# [Image comparison data]
..............................
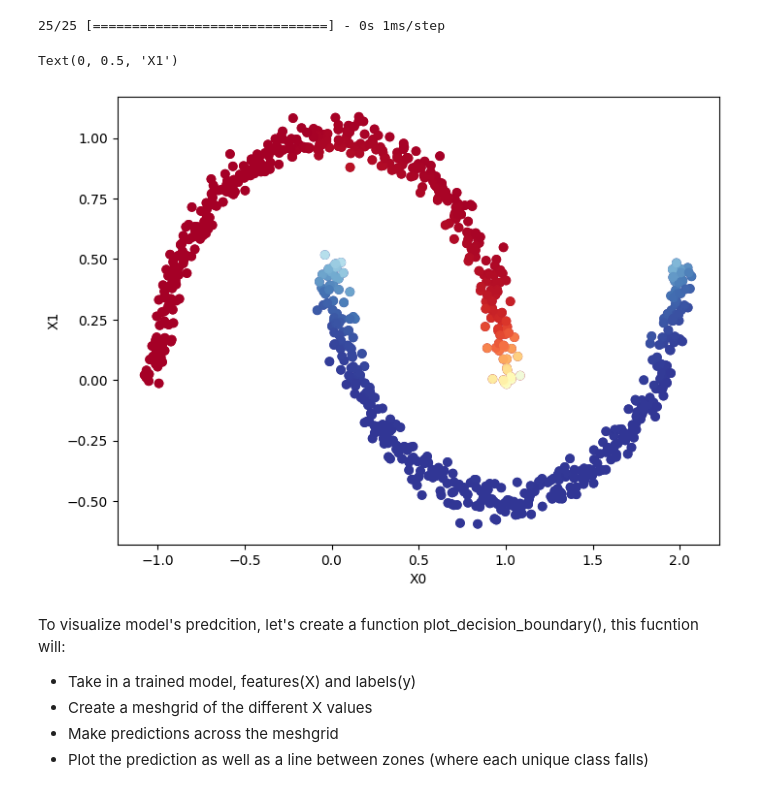
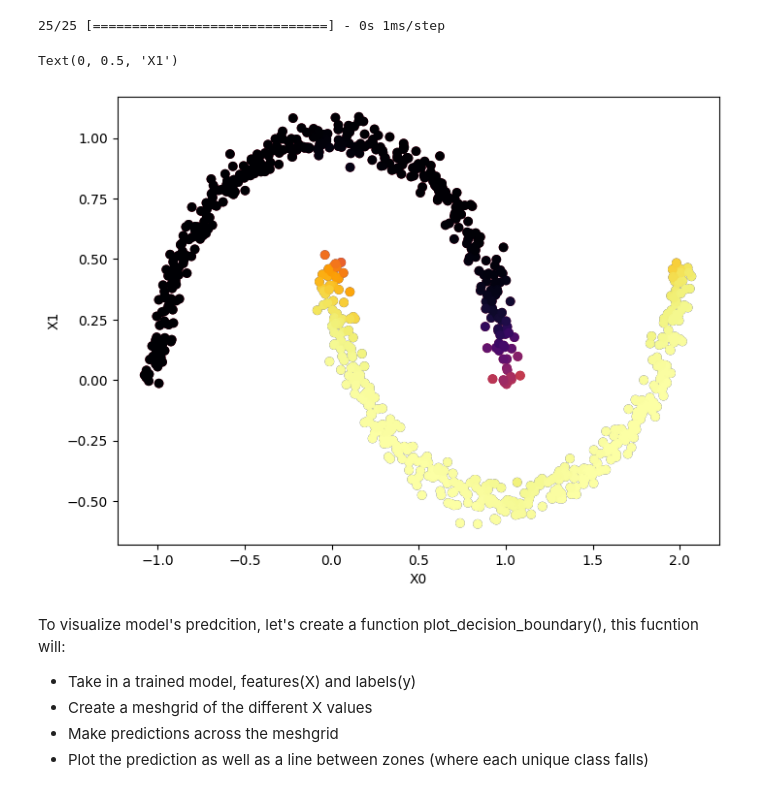
Before and after one commit to kishan5111/Deep_Learning_Vault, a Jupyter notebook: notebooks/tensorflow_course/05_practice_classification.ipynb, the cells around one changed output. Saved outputs shown, nothing was run; the diff lists cells and outputs as text; code cells hidden in the pictures.

Commit message:
corrected plotting function

```diff
--- a/notebooks/tensorflow_course/05_practice_classification.ipynb
+++ b/notebooks/tensorflow_course/05_practice_classification.ipynb
@@ -185,5 +161,5 @@ model1.compile(
 )
 
 # fit the model
-model1.fit(X[:720], y[:720] , epochs=84)
+model1.fit(X[:720], y[:720] , epochs=80, verbose=0)
 # %% [output]
@@ -219,13 +178,13 @@ prediction = model1.predict(X)
 # %%
 # plot predcition
 fig, ax = plt.subplots(figsize=(8, 6))
 ax.scatter(X[:, 0], X[:, 1], c=y, cmap= plt.cm.RdYlBu)
-ax.scatter(X[:, 0], X[:,1], c=prediction, cmap=plt.cm.RdYlBu)
+ax.scatter(X[:, 0], X[:,1], c=prediction, cmap=plt.cm.inferno)
 ax.set_xlabel("X0")
 ax.set_ylabel("X1")
 # %% [output]
 Text(0, 0.5, 'X1')
-[figure, old version]
+[figure, new version]
 # %% [markdown]
 To visualize model's predcition, let's create a function plot_decision_boundary(), this fucntion will:
 * Take in a trained model, features(X) and labels(y)
```
Also changed, not shown: parts of 38 cells of this notebook.
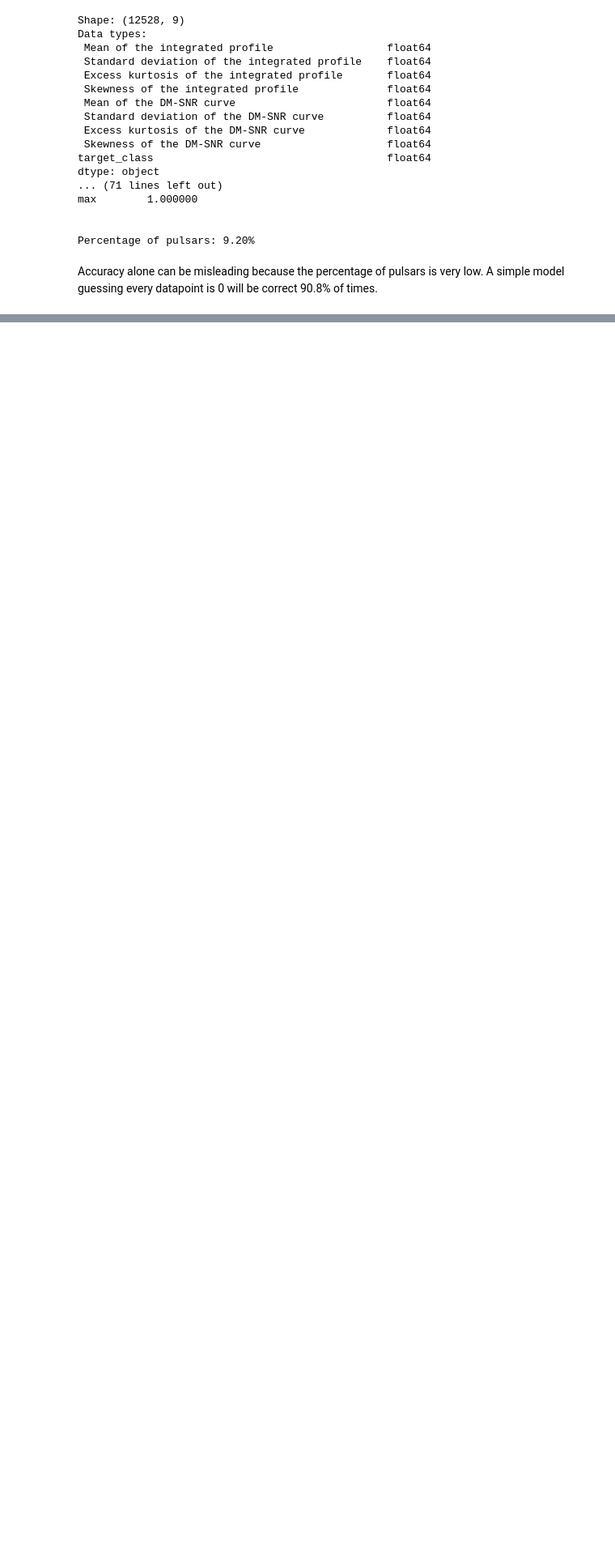
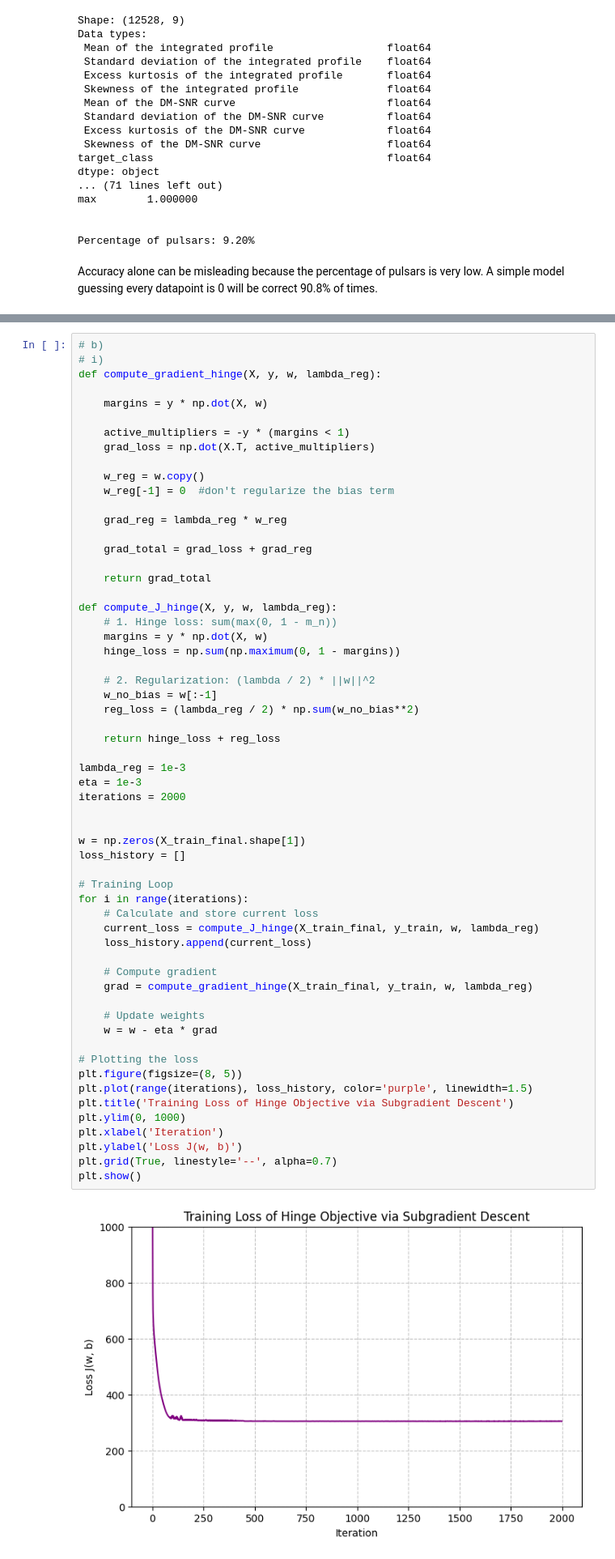
Before and after one commit to Pedro-Langone/EC146, a Jupyter notebook: hw2/hw2_5.ipynb, the cells around one changed output, grey strips where cells are left out. Shown at 81% size. Drawn from its saved outputs; the diff is of its cells as text; blank space fills up the shorter version.

```diff
--- a/hw2/hw2_5.ipynb
+++ b/hw2/hw2_5.ipynb
@@ -37,0 +107,61 @@ Accuracy alone can be misleading because the percentage of pulsars is very low.
+# %%
+# b)
+# i)
+def compute_gradient_hinge(X, y, w, lambda_reg):
+
+    margins = y * np.dot(X, w)
+
+    active_multipliers = -y * (margins < 1)
+    grad_loss = np.dot(X.T, active_multipliers)
+
+    w_reg = w.copy()
+    w_reg[-1] = 0  #don't regularize the bias term
+
+    grad_reg = lambda_reg * w_reg
+
+    grad_total = grad_loss + grad_reg
+
+    return grad_total
+
+def compute_J_hinge(X, y, w, lambda_reg):
+    # 1. Hinge loss: sum(max(0, 1 - m_n))
+    margins = y * np.dot(X, w)
+    hinge_loss = np.sum(np.maximum(0, 1 - margins))
+
+    # 2. Regularization: (lambda / 2) * ||w||^2
+    w_no_bias = w[:-1]
+    reg_loss = (lambda_reg / 2) * np.sum(w_no_bias**2)
+
+    return hinge_loss + reg_loss
+
+lambda_reg = 1e-3
+eta = 1e-3
+iterations = 2000
+
+
+w = np.zeros(X_train_final.shape[1])
+loss_history = []
+
+# Training Loop
+for i in range(iterations):
+    # Calculate and store current loss
+    current_loss = compute_J_hinge(X_train_final, y_train, w, lambda_reg)
+    loss_history.append(current_loss)
+
+    # Compute gradient
+    grad = compute_gradient_hinge(X_train_final, y_train, w, lambda_reg)
+
+    # Update weights
+    w = w - eta * grad
+
+# Plotting the loss
+plt.figure(figsize=(8, 5))
+plt.plot(range(iterations), loss_history, color='purple', linewidth=1.5)
+plt.title('Training Loss of Hinge Objective via Subgradient Descent')
+plt.ylim(0, 1000)
+plt.xlabel('Iteration')
+plt.ylabel('Loss J(w, b)')
+plt.grid(True, linestyle='--', alpha=0.7)
+plt.show()
+# %% [output]
+[figure, added]
```
Also changed, not shown: parts of 7 cells of this notebook.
..............................
# [TASK DIRECTIONS]
Go through the entries above and print each one exactly, minus the pictures.

# [SOLUTION TO THIS TASK]
Before and after one commit to kishan5111/Deep_Learning_Vault, a Jupyter notebook: notebooks/tensorflow_course/05_practice_classification.ipynb, the cells around one changed output. Saved outputs shown, nothing was run; the diff lists cells and outputs as text; code cells hidden in the pictures.

Commit message:
corrected plotting function

```diff
--- a/notebooks/tensorflow_course/05_practice_classification.ipynb
+++ b/notebooks/tensorflow_course/05_practice_classification.ipynb
@@ -185,5 +161,5 @@ model1.compile(
 )
 
 # fit the model
-model1.fit(X[:720], y[:720] , epochs=84)
+model1.fit(X[:720], y[:720] , epochs=80, verbose=0)
 # %% [output]
@@ -219,13 +178,13 @@ prediction = model1.predict(X)
 # %%
 # plot predcition
 fig, ax = plt.subplots(figsize=(8, 6))
 ax.scatter(X[:, 0], X[:, 1], c=y, cmap= plt.cm.RdYlBu)
-ax.scatter(X[:, 0], X[:,1], c=prediction, cmap=plt.cm.RdYlBu)
+ax.scatter(X[:, 0], X[:,1], c=prediction, cmap=plt.cm.inferno)
 ax.set_xlabel("X0")
 ax.set_ylabel("X1")
 # %% [output]
 Text(0, 0.5, 'X1')
-[figure, old version]
+[figure, new version]
 # %% [markdown]
 To visualize model's predcition, let's create a function plot_decision_boundary(), this fucntion will:
 * Take in a trained model, features(X) and labels(y)
```
Also changed, not shown: parts of 38 cells of this notebook.
Before and after one commit to Pedro-Langone/EC146, a Jupyter notebook: hw2/hw2_5.ipynb, the cells around one changed output, grey strips where cells are left out. Shown at 81% size. Drawn from its saved outputs; the diff is of its cells as text; blank space fills up the shorter version.

```diff
--- a/hw2/hw2_5.ipynb
+++ b/hw2/hw2_5.ipynb
@@ -37,0 +107,61 @@ Accuracy alone can be misleading because the percentage of pulsars is very low.
+# %%
+# b)
+# i)
+def compute_gradient_hinge(X, y, w, lambda_reg):
+
+    margins = y * np.dot(X, w)
+
+    active_multipliers = -y * (margins < 1)
+    grad_loss = np.dot(X.T, active_multipliers)
+
+    w_reg = w.copy()
+    w_reg[-1] = 0  #don't regularize the bias term
+
+    grad_reg = lambda_reg * w_reg
+
+    grad_total = grad_loss + grad_reg
+
+    return grad_total
+
+def compute_J_hinge(X, y, w, lambda_reg):
+    # 1. Hinge loss: sum(max(0, 1 - m_n))
+    margins = y * np.dot(X, w)
+    hinge_loss = np.sum(np.maximum(0, 1 - margins))
+
+    # 2. Regularization: (lambda / 2) * ||w||^2
+    w_no_bias = w[:-1]
+    reg_loss = (lambda_reg / 2) * np.sum(w_no_bias**2)
+
+    return hinge_loss + reg_loss
+
+lambda_reg = 1e-3
+eta = 1e-3
+iterations = 2000
+
+
+w = np.zeros(X_train_final.shape[1])
+loss_history = []
+
+# Training Loop
+for i in range(iterations):
+    # Calculate and store current loss
+    current_loss = compute_J_hinge(X_train_final, y_train, w, lambda_reg)
+    loss_history.append(current_loss)
+
+    # Compute gradient
+    grad = compute_gradient_hinge(X_train_final, y_train, w, lambda_reg)
+
+    # Update weights
+    w = w - eta * grad
+
+# Plotting the loss
+plt.figure(figsize=(8, 5))
+plt.plot(range(iterations), loss_history, color='purple', linewidth=1.5)
+plt.title('Training Loss of Hinge Objective via Subgradient Descent')
+plt.ylim(0, 1000)
+plt.xlabel('Iteration')
+plt.ylabel('Loss J(w, b)')
+plt.grid(True, linestyle='--', alpha=0.7)
+plt.show()
+# %% [output]
+[figure, added]
```
Also changed, not shown: parts of 7 cells of this notebook.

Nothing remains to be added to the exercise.